28.

For more information, see CRS In Focus IF10112, Introduction to Financial Services: The International Foreign Exchange Market, by [author name scrubbed].

29.

U.S. Department of Treasury et al., Joint Staff Report: The U.S. Treasury Market on October 15, 2014, July 13, 2015, at https://www.treasury.gov/press-center/press-releases/Documents/Joint_Staff_Report_Treasury_10-15-2015.pdf.

30.

SEC, Report on the Municipal Securities Market, July 2012, at https://www.sec.gov/news/studies/2012/munireport073112.pdf.

31.

For more information, see CRS In Focus IF10117, Introduction to Financial Services: Derivatives, by [author name scrubbed].

32.

For more information, see CRS Report R41398, The Dodd-Frank Wall Street Reform and Consumer Protection Act: Title VII, Derivatives, by [author name scrubbed] and [author name scrubbed].

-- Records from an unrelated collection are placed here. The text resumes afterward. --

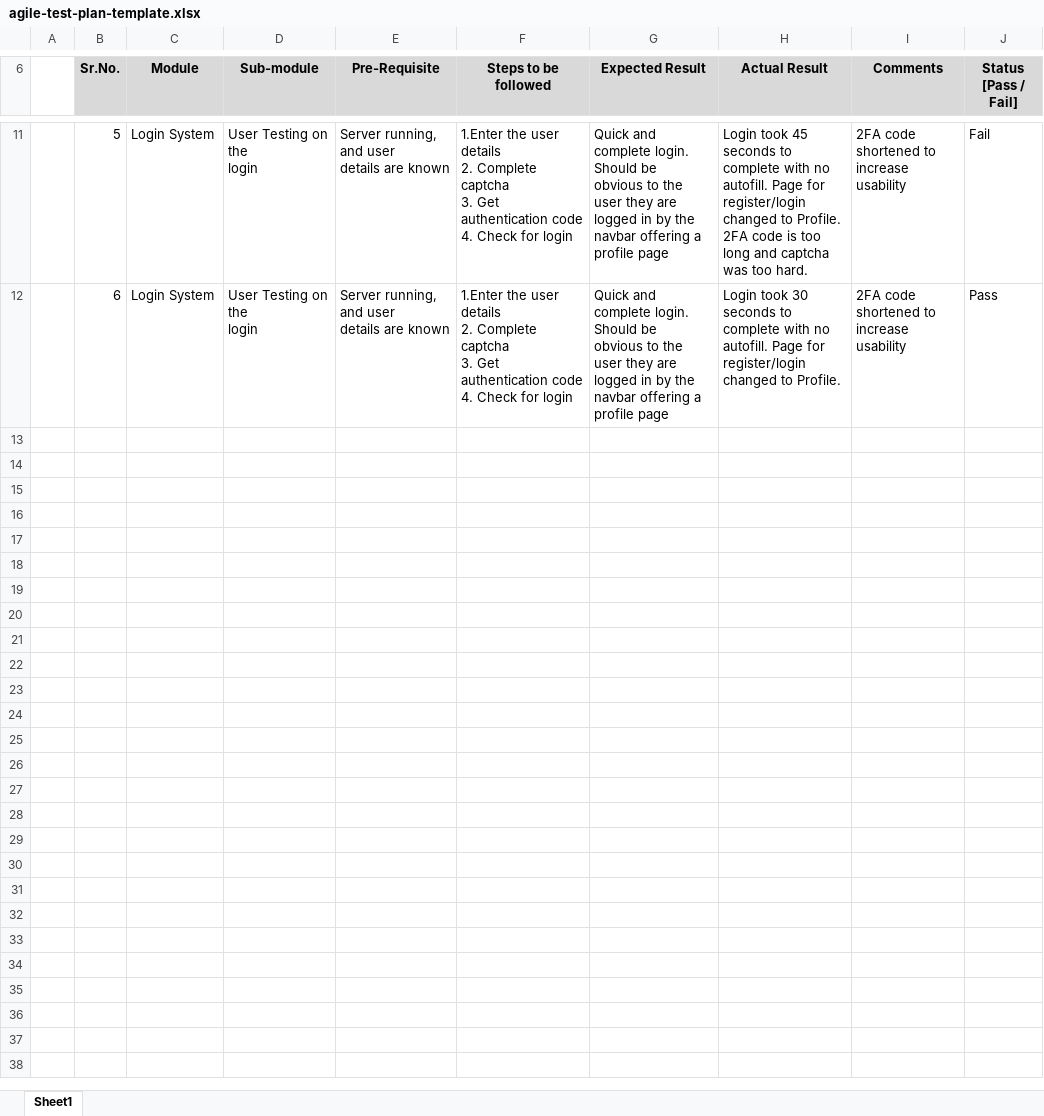
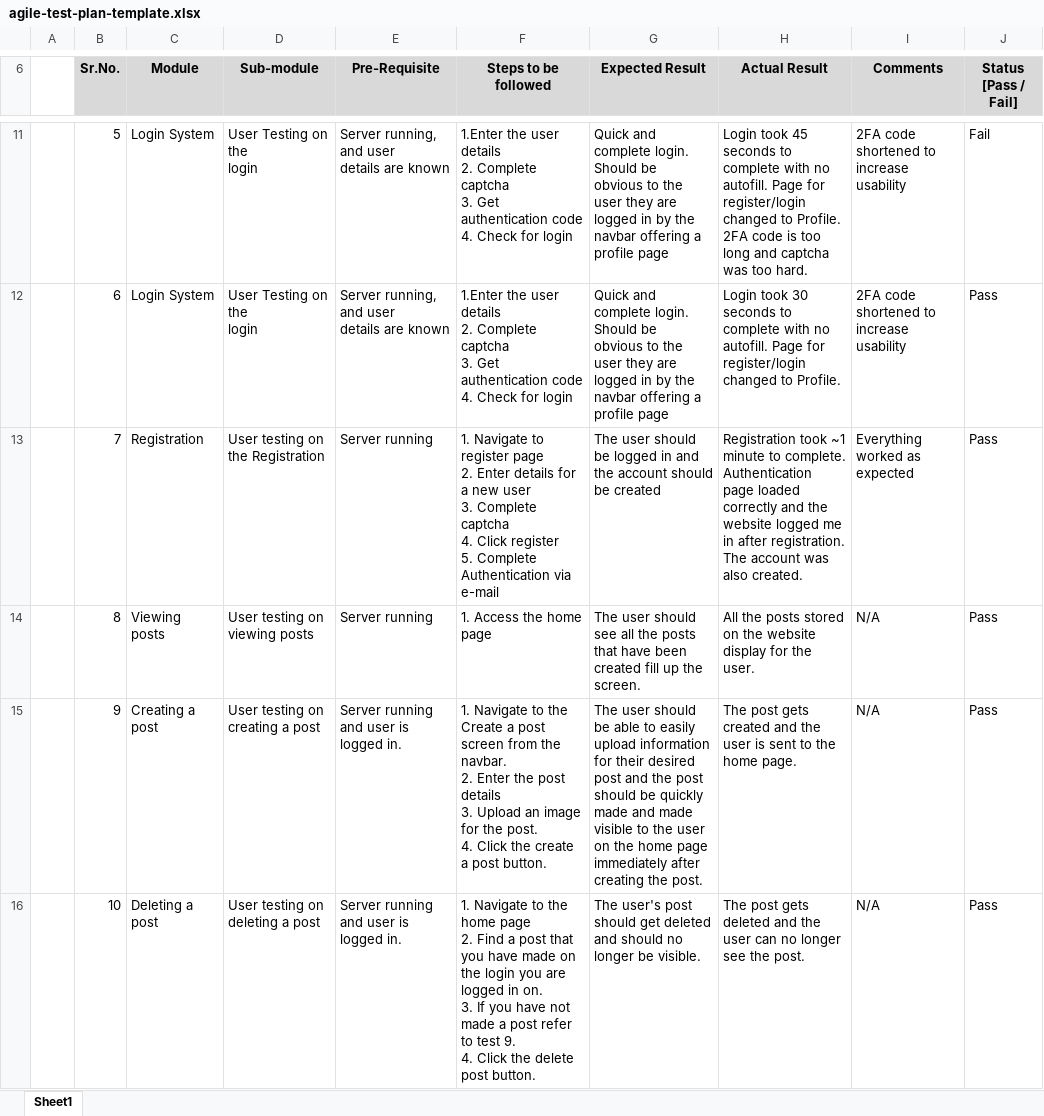
Before and after one commit to jameswright1563/DSSCoursework002, an Excel workbook: agile-test-plan-template.xlsx, sheet Sheet1, drawn as a sheet; only a part is shown, gaps mark what is left out; values as stored, in another font and other column widths than the file's, no borders; ↵ is a line break in a cell; the diff covers the shown part only; the diff names each change by its address in the sheet, - before the commit and + after, or states it on an @@ line.

Commit message:
Test plan

```diff
--- a/agile-test-plan-template.xlsx (sheet Sheet1)
+++ b/agile-test-plan-template.xlsx (sheet Sheet1)
+row 13:  | 7 | Registration | User testing on the Registration | Server running | 1. Navigate to register page ↵ 2. Enter details for a new user ↵ 3. Complete captcha ↵ 4. Click register ↵ 5. Complete Authentication via e-mail | The user should be logged in and the account should be created | Registration took ~1 minute to complete. Authentication page loaded correctly and the website logged me in after registration. The account was also created. | Everything worked as expected | Pass
+row 14:  | 8 | Viewing posts | User testing on viewing posts | Server running | 1. Access the home page | The user should see all the posts that have been created fill up the screen. | All the posts stored on the website display for the user. | N/A | Pass
+row 15:  | 9 | Creating a post | User testing on creating a post | Server running and user is logged in. | 1. Navigate to the Create a post screen from the navbar. ↵ 2. Enter the post details ↵ 3. Upload an image for the post. ↵ 4. Click the create a post button. | The user should be able to easily upload information for their desired post and the post should be quickly made and made visible to the user on the home page immediately after creating the post. | The post gets created and the user is sent to the home page. | N/A | Pass
+row 16:  | 10 | Deleting a post | User testing on deleting a post | Server running and user is logged in. | 1. Navigate to the home page ↵ 2. Find a post that you have made on the login you are logged in on. ↵ 3. If you have not made a post refer to test 9. ↵ 4. Click the delete post button. | The user's post should get deleted and should no longer be visible. | The post gets deleted and the user can no longer see the post. | N/A | Pass
```
Also changed, not shown: 3 added rows and 1 edited cell elsewhere in this sheet, 7 other files.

33.

A list of self-regulatory organizations (SROs) registered with the SEC can be found at https://www.sec.gov/rules/sro.shtml.

34.

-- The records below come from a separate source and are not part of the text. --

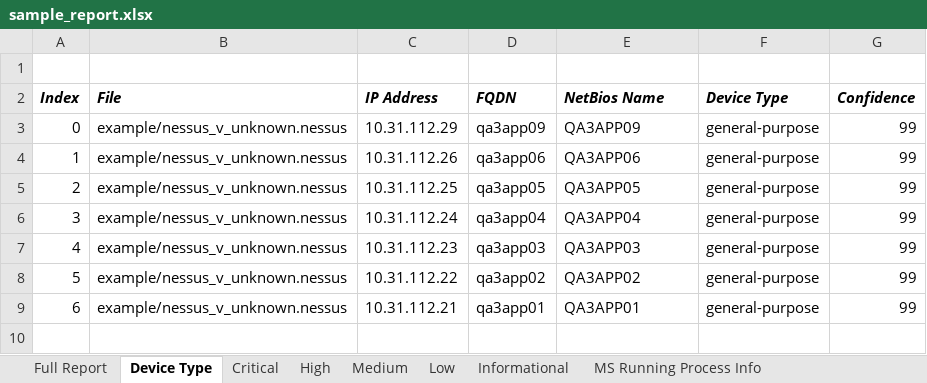
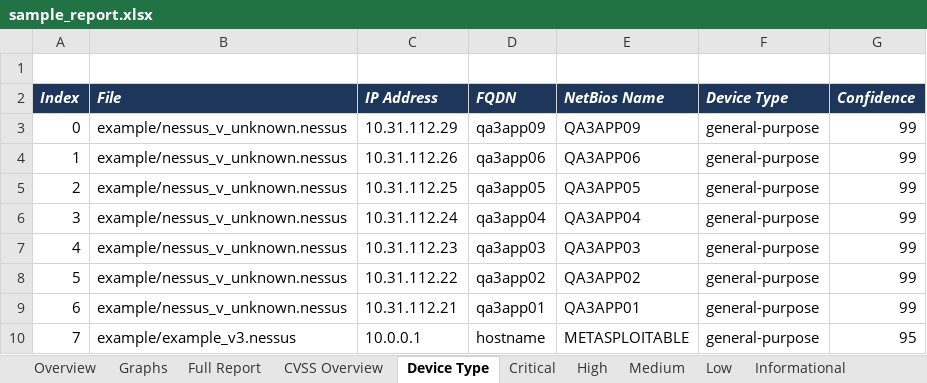
Before and after one commit to TerminalFi/NessusParser-Excel, an Excel workbook: example/sample_report.xlsx, sheet Device Type, drawn as a sheet; values as stored, in another font and other column widths than the file's, no borders; the diff names each change by its address in the sheet, - before the commit and + after, or states it on an @@ line.

```diff
--- a/example/sample_report.xlsx (sheet Device Type)
+++ b/example/sample_report.xlsx (sheet Device Type)
+sheet tab: Overview
+sheet tab: Graphs
+sheet tab: CVSS Overview
@@ A2:G2 fill: none → #1D365A, text colour: black → #FFFFFF @@
+row 10: 7 | example/example_v3.nessus | 10.0.0.1 | hostname | METASPLOITABLE | general-purpose | 95
```
Also changed, not shown: sheet Full Report, sheet Informational, sheet Low, sheet Medium, sheet Critical, sheet High, 1 more sheet, other sheet tabs, charts or pictures, 3 other files.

SEC, What We Do, June 2013, at https://www.sec.gov/about/whatwedo.shtml.

35.

Title VIII also gave the Fed and the FSOC limited authority to participate in and override SEC or CFTC regulation of systemically important clearing and settlement systems if they pose risks to financial stability.

36.

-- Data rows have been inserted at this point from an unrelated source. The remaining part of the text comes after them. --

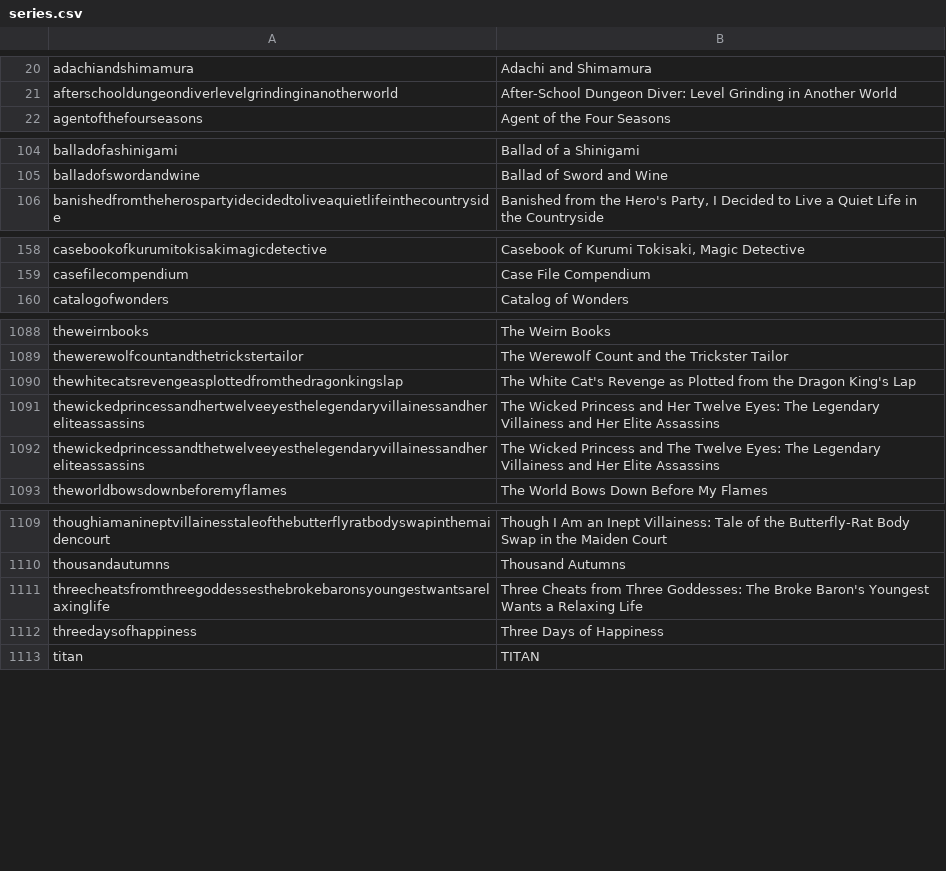
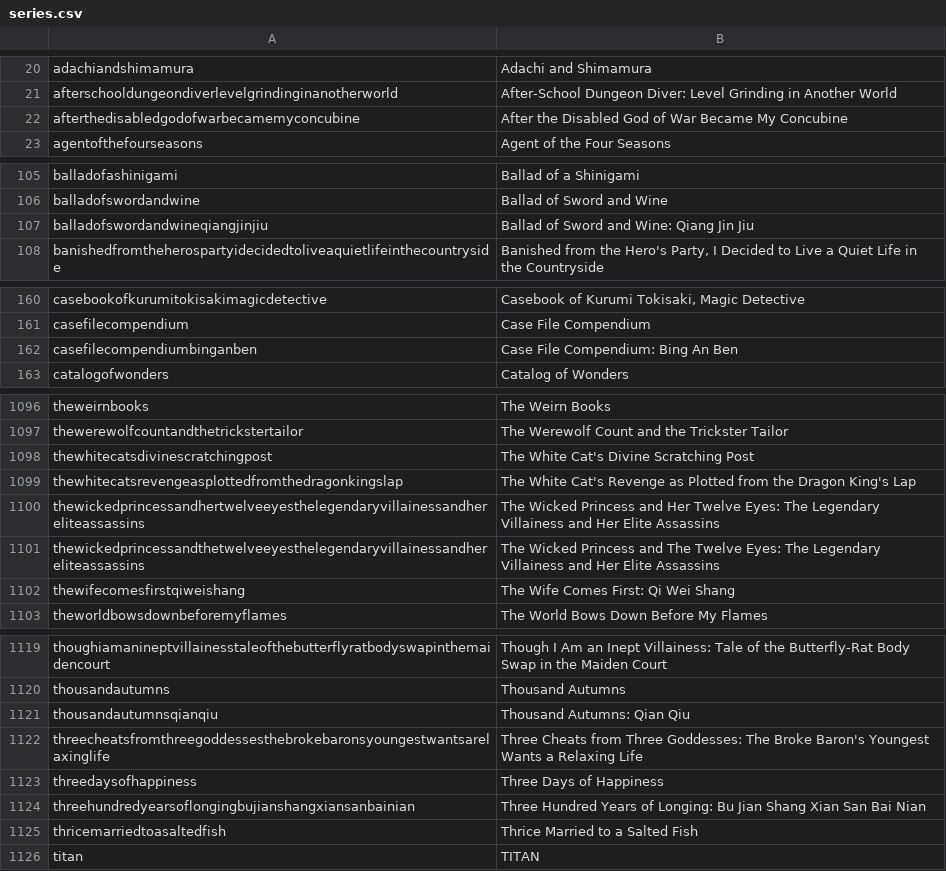
Before and after one commit to LNRelease/lnrelease.github.io, a CSV file: series.csv, drawn as a sheet; only a part is shown, gaps mark what is left out; the diff covers the shown part only.

```diff
--- a/series.csv
+++ b/series.csv
@@ -21,2 +21,3 @@ adachiandshimamura,Adachi and Shimamura
 afterschooldungeondiverlevelgrindinginanotherworld,After-School Dungeon Diver: Level Grinding in Another World
+afterthedisabledgodofwarbecamemyconcubine,After the Disabled God of War Became My Concubine
 agentofthefourseasons,Agent of the Four Seasons
@@ -105,2 +106,3 @@ balladofashinigami,Ballad of a Shinigami
 balladofswordandwine,Ballad of Sword and Wine
+balladofswordandwineqiangjinjiu,Ballad of Sword and Wine: Qiang Jin Jiu
 banishedfromtheherospartyidecidedtoliveaquietlifeinthecountryside,"Banished from the Hero's Party, I Decided to Live a Quiet Life in the Countryside"
@@ -159,2 +161,3 @@ casebookofkurumitokisakimagicdetective,"Casebook of Kurumi Tokisaki, Magic Detec
 casefilecompendium,Case File Compendium
+casefilecompendiumbinganben,Case File Compendium: Bing An Ben
 catalogofwonders,Catalog of Wonders
@@ -1089,2 +1097,3 @@ theweirnbooks,The Weirn Books
 thewerewolfcountandthetrickstertailor,The Werewolf Count and the Trickster Tailor
+thewhitecatsdivinescratchingpost,The White Cat's Divine Scratching Post
 thewhitecatsrevengeasplottedfromthedragonkingslap,The White Cat's Revenge as Plotted from the Dragon King's Lap
@@ -1092,2 +1101,3 @@ thewickedprincessandhertwelveeyesthelegendaryvillainessandhereliteassassins,The
 thewickedprincessandthetwelveeyesthelegendaryvillainessandhereliteassassins,The Wicked Princess and The Twelve Eyes: The Legendary Villainess and Her Elite Assassins
+thewifecomesfirstqiweishang,The Wife Comes First: Qi Wei Shang
 theworldbowsdownbeforemyflames,The World Bows Down Before My Flames
@@ -1110,4 +1120,7 @@ thoughiamanineptvillainesstaleofthebutterflyratbodyswapinthemaidencourt,Though I
 thousandautumns,Thousand Autumns
+thousandautumnsqianqiu,Thousand Autumns: Qian Qiu
 threecheatsfromthreegoddessesthebrokebaronsyoungestwantsarelaxinglife,Three Cheats from Three Goddesses: The Broke Baron's Youngest Wants a Relaxing Life
 threedaysofhappiness,Three Days of Happiness
+threehundredyearsoflongingbujianshangxiansanbainian,Three Hundred Years of Longing: Bu Jian Shang Xian San Bai Nian
+thricemarriedtoasaltedfish,Thrice Married to a Salted Fish
 titan,TITAN
```
Also changed, not shown: 7 added rows and 2 edited cells elsewhere in this file, 10 other files.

For more on government-sponsored enterprises (GSEs) and their regulation, see CRS Report R44525, Fannie Mae and Freddie Mac in Conservatorship: Frequently Asked Questions, by [author name scrubbed].

37.

Federal Housing Finance Agency (FHFA), Report to Congress: 2008 (Revised), at https://www.fhfa.gov/AboutUs/Reports/ReportDocuments/2008_AnnualReportToCongress_N508.pdf.

38.

For more information, see CRS Report R44525, Fannie Mae and Freddie Mac in Conservatorship: Frequently Asked Questions, by [author name scrubbed].

39.

For more information, see CRS Report RS21278, Farm Credit System, by [author name scrubbed].

40.

Remarks by Treasury Secretary Timothy Geithner, "Introducing the Financial Stability Plan," February 10, 2009, https://www.treasury.gov/press-center/press-releases/Pages/tg18.aspx.

41.

The State Liaison Committee is, in turn, made up of representatives of the Conference of State Bank Supervisors, the American Council of State Savings Supervisors, and the National Association of State Credit Union Supervisors.

42.

This section was written by [author name scrubbed], specialist in Financial Economics.

43.

For more information, see CRS In Focus IF10043, Introduction to Financial Services: Insurance Regulation, by [author name scrubbed].

44.

Statistics are for FDIC-insured institutions. Federal Deposit Insurance Corporation, Quarterly Banking Profile, December 2016, at https://www.fdic.gov/bank/analytical/qbp/2016dec/qbp.pdf.

45.

Thomas Lee Hazen, Treatise on the Law of Securities Regulation (Thomson Reuters, 2015), Chapter 8.1.

46.

Michael Barr et al., Financial Regulation: Law and Policy (St. Paul: Foundation Press, 2016), Chapter 2.1.

47.

GAO, Financial Regulation, GAO-16-175, February 2016, at https://www.gao.gov/assets/680/675400.pdf.

48.

For more information, see CRS In Focus IF10129, Introduction to Financial Services: International Supervision, by [author name scrubbed].

49.

As noted above, the insurance industry is primarily regulated at the state level. The Dodd-Frank Act created the Federal Insurance Office, in part, to act as the U.S. representative in these international fora. See CRS Report R44820, Selected International Insurance Issues in the 115th Congress, by [author name scrubbed] and [author name scrubbed].